- INPUT
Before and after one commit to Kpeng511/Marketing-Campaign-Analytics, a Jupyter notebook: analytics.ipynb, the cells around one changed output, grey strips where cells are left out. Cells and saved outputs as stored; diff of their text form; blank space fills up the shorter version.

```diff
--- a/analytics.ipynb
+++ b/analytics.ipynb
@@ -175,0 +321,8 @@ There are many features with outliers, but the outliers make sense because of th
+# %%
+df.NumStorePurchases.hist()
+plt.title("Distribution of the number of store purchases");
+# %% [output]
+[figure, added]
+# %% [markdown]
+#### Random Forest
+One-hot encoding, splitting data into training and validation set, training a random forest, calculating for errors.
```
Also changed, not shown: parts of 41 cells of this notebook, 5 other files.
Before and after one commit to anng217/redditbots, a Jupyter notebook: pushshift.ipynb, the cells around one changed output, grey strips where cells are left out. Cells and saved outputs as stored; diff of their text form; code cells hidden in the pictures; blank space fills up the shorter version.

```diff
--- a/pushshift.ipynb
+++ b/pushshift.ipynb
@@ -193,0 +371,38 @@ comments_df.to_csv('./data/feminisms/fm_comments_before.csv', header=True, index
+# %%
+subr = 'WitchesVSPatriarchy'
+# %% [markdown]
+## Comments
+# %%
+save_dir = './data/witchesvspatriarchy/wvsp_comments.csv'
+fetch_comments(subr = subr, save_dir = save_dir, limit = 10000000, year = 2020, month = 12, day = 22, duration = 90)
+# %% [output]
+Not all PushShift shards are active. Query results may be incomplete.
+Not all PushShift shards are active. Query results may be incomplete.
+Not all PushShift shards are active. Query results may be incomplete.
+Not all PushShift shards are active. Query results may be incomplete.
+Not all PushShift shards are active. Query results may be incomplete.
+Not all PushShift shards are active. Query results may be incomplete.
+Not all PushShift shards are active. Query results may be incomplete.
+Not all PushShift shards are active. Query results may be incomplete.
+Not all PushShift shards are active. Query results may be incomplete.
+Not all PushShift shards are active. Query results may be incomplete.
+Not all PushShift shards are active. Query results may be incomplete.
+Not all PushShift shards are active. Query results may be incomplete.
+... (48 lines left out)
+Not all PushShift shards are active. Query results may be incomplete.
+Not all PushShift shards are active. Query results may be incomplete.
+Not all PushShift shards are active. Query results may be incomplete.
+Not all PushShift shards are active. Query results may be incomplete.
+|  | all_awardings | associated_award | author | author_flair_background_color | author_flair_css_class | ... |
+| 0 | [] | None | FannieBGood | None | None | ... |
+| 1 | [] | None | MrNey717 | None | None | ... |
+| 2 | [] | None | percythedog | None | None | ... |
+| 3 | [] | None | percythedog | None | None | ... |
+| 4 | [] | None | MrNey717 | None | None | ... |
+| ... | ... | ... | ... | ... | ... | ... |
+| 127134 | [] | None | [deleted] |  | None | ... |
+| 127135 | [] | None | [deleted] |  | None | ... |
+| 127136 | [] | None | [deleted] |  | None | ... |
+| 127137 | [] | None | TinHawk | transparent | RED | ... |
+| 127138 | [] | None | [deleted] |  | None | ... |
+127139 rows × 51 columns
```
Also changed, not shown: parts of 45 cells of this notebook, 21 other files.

- EXERCISE INSTRUCTIONS
Set apart and copy each line of the records that holds the word "None".

- REPLY TO THE TASK
+| 0 | [] | None | FannieBGood | None | None | ... |
+| 1 | [] | None | MrNey717 | None | None | ... |
+| 2 | [] | None | percythedog | None | None | ... |
+| 3 | [] | None | percythedog | None | None | ... |
+| 4 | [] | None | MrNey717 | None | None | ... |
+| 127134 | [] | None | [deleted] |  | None | ... |
+| 127135 | [] | None | [deleted] |  | None | ... |
+| 127136 | [] | None | [deleted] |  | None | ... |
+| 127137 | [] | None | TinHawk | transparent | RED | ... |
+| 127138 | [] | None | [deleted] |  | None | ... |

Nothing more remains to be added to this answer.